> Your objective: Count up the lines below that include the string "emph" and report the number by itself.

> Stored items:
+===+

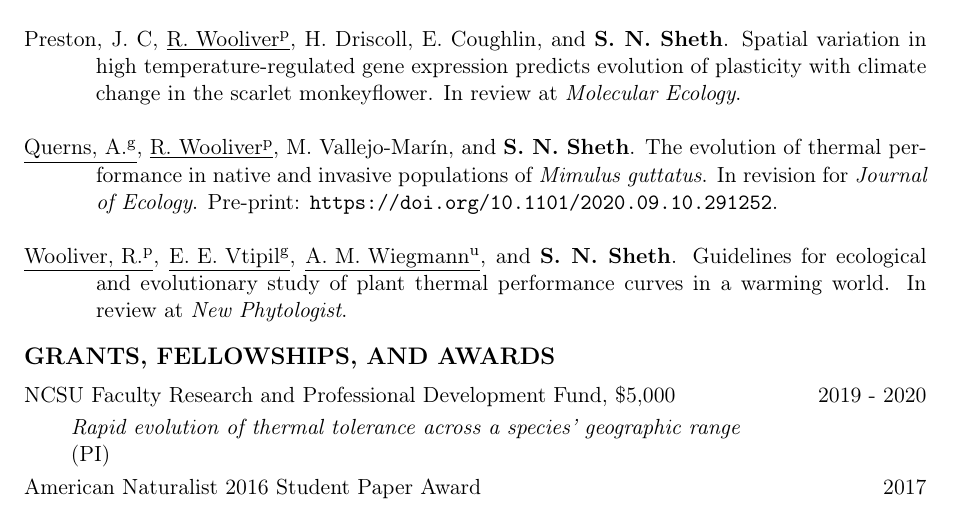
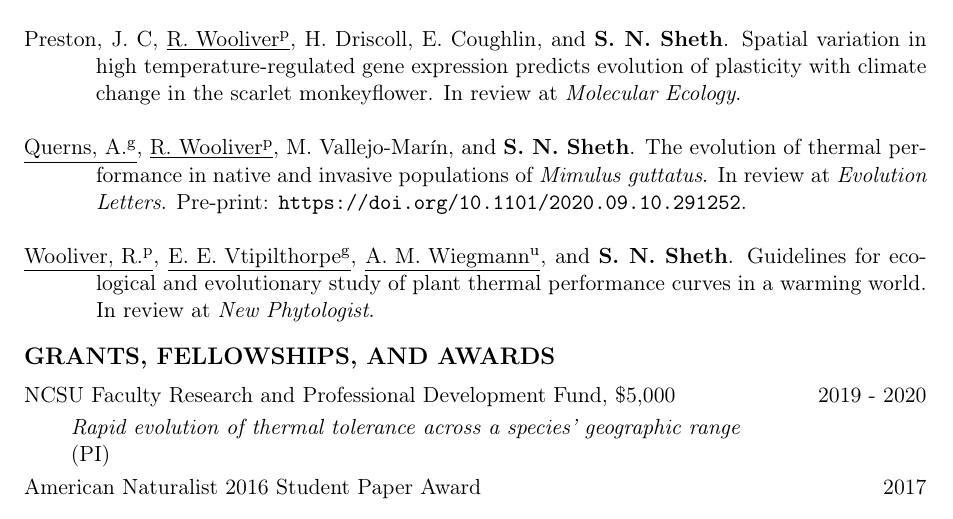
Before and after one commit to snsheth/Sheth_CV, a LaTeX CV (Sheth_CV.tex): part of page 3 of 10, cut so that both start at the same text. Compiled offline with pdfLaTeX.

Commit message:
minor updates

```diff
--- a/Sheth_CV.tex
+++ b/Sheth_CV.tex
@@ -252,10 +252,10 @@ Lee-Yaw, J. A., McCune J. L., Pironon, S. and \textbf{S. N. Sheth}. On the predi
 
 Preston, J. C, \underline{R. Wooliver\textsuperscript{p}}, H. Driscoll, E. Coughlin, and \textbf{S. N. Sheth}. Spatial variation in high temperature-regulated gene expression predicts evolution of plasticity with climate change in the scarlet monkeyflower. In review at \emph{Molecular Ecology}. \tabularnewline
 
-\underline{Querns, A.\textsuperscript{g}}, \underline{R. Wooliver\textsuperscript{p}}, M. Vallejo-Mar\'in, and \textbf{S. N. Sheth}. The evolution of thermal performance in native and invasive populations of \emph{Mimulus guttatus}. In revision for \emph{Journal of Ecology}.
+\underline{Querns, A.\textsuperscript{g}}, \underline{R. Wooliver\textsuperscript{p}}, M. Vallejo-Mar\'in, and \textbf{S. N. Sheth}. The evolution of thermal performance in native and invasive populations of \emph{Mimulus guttatus}. In review at \emph{Evolution Letters}.
 Pre-print: \url{https://doi.org/10.1101/2020.09.10.291252}. \tabularnewline
 
-\underline{Wooliver, R.\textsuperscript{p}}, \underline{E. E. Vtipil\textsuperscript{g}}, \underline{A. M. Wiegmann\textsuperscript{u}}, and \textbf{S. N. Sheth}. Guidelines for ecological and evolutionary study of plant thermal performance curves in a warming world. In review at \emph{New Phytologist}.
+\underline{Wooliver, R.\textsuperscript{p}}, \underline{E. E. Vtipilthorpe\textsuperscript{g}}, \underline{A. M. Wiegmann\textsuperscript{u}}, and \textbf{S. N. Sheth}. Guidelines for ecological and evolutionary study of plant thermal performance curves in a warming world. In review at \emph{New Phytologist}.
 \end{hangparas}
 
 %----------------------------------------------------------------------------------------
```
Also changed, not shown: Sheth_CV.pdf, 3 other files.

+===+

> Response: 5